Marion L. Snyder, PhD, Corrine R. Fantz, PhD, and Stacy Melanson, MD, PhD.
BACKGROUND: Enzyme immunoassays (EIA) have notable limitations for monitoring therapeutic compliance in pain management. Chromatography coupled with mass spectrometry provides definitive results and superior sensitivity and specificity over traditional EIA testing.
OBJECTIVE: To analyze and compare the sensitivity of EIA results together with known prescriptions to liquid chromatography-tandem mass spectrometry (LC-MS/MS) for monitoring drug use (and abuse) in patients treated for chronic pain.
STUDY DESIGN: A total of 530 urine samples from patients being treated for chronic pain were studied.
SETTING: Pain management clinic in the United States.
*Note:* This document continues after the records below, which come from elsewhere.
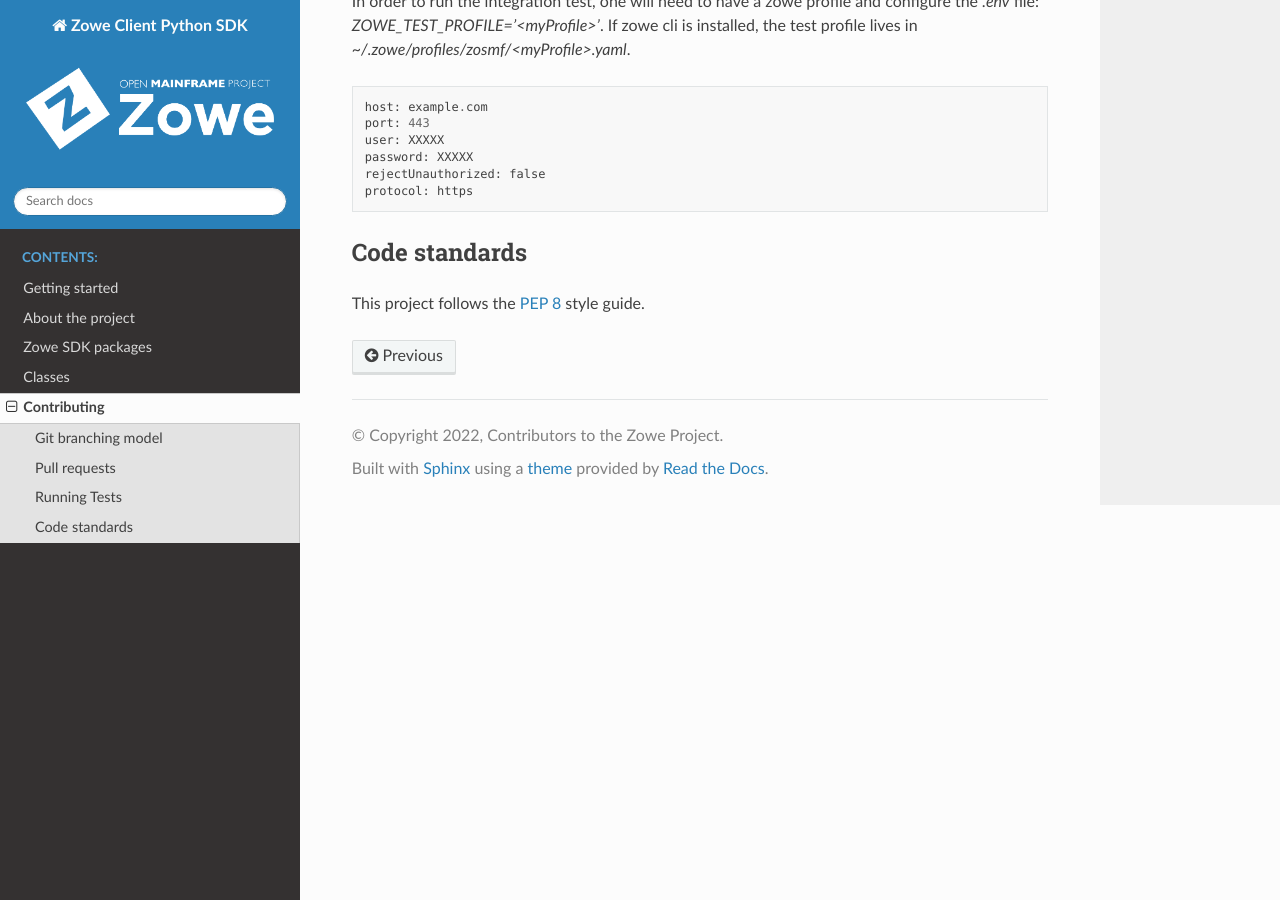
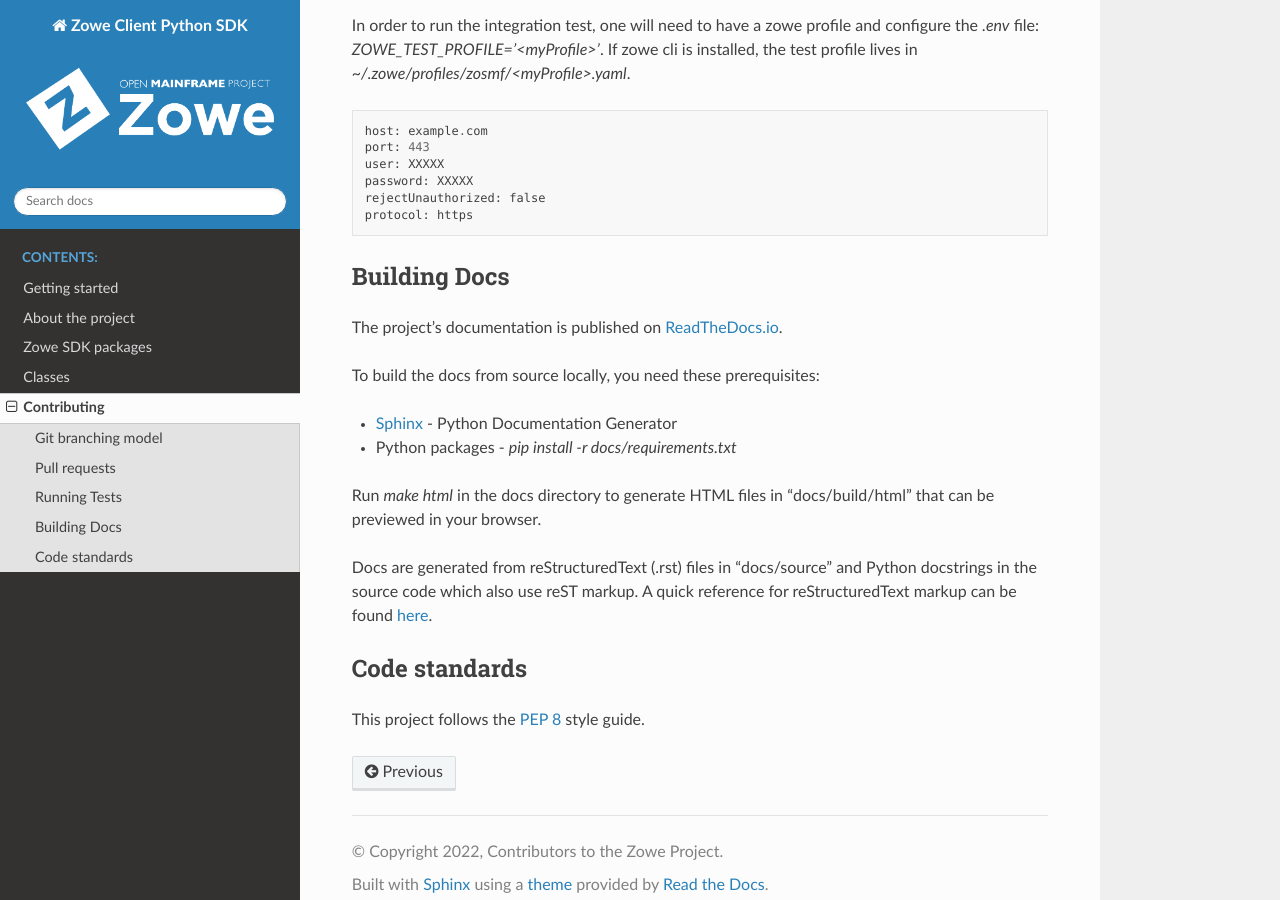
Before and after one commit to zowe/zowe-client-python-sdk, a Sphinx documentation site: the page built from docs/source/contributing/contributing.rst, in a window 1280 px wide and 900 px high, scrolled down 981 px. Built offline with Sphinx 7.4.7 and the Read the Docs theme 2.0.0, drawn with Linux system fonts in a browser that asks for light colours; pages that are not in the unit, such as notebooks, are missing from menus.

Commit message:
Add Building Docs section to CONTRIBUTING.md
Signed-off-by: Timothy Johnson <timothy.johnson@broadcom.com>

```diff
--- a/docs/source/contributing/contributing.rst
+++ b/docs/source/contributing/contributing.rst
@@ -8,6 +8,7 @@
 * :ref:`git-branch`
 * :ref:`pull-requests`
 * :ref:`running-tests`
+* :ref:`building-docs`
 * :ref:`code-standards`
 
 .. _git-branch:
@@ -52,6 +53,22 @@
   rejectUnauthorized: false
   protocol: https
 
+.. _building-docs:
+
+Building Docs
+-------------
+
+The project's documentation is published on `ReadTheDocs.io <https://zowe-client-python-sdk.readthedocs.io/>`_.
+
+To build the docs from source locally, you need these prerequisites:
+
+* `Sphinx <https://www.sphinx-doc.org/en/master/usage/installation.html>`_ - Python Documentation Generator
+* Python packages - `pip install -r docs/requirements.txt`
+
+Run `make html` in the docs directory to generate HTML files in "docs/build/html" that can be previewed in your browser.
+
+Docs are generated from reStructuredText (.rst) files in "docs/source" and Python docstrings in the source code which also use reST markup. A quick reference for reStructuredText markup can be found `here <https://docutils.sourceforge.io/docs/user/rst/quickref.html>`_.
+
 .. _code-standards:
 
 Code standards
```
Also changed, not shown: CONTRIBUTING.md (+17 -1 lines).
METHODS: The samples were tested for a profile of chronic pain medications and illicit drugs with commercially available EIA kits followed by analysis with Agilent LC-MS/MS system.
RESULTS: The EIAs exhibited poor sensitivity and high rates of false negative results in the pain management setting. For example, 21% of EIA for opiates show false negative results. Mass spectrometry methods were more sensitive, detected a broader range of drugs and metabolites, and could detect non-prescribed drug use and simulations in compliance.
LIMITATIONS: Patients do not always accurately report drug use information, and some drugs do not have EIA methods available for comparative purposes.
CONCLUSIONS: Mass spectrometry is a more robust and reliable method for detection of drugs used in the pain management setting. Due to the extent of undisclosed use and abuse of medications and illicit drugs, LC-MS/MS testing is necessary for adequate and accurate drug detection. In addition, LC-MS/MS methods are superior in terms of sensitivity and number of compounds that can be screened, making this a better method for use in pain management.
Key words: Pain management, enzyme immunoassays, mass spectrometry, urine drug testing, prescription status, compliance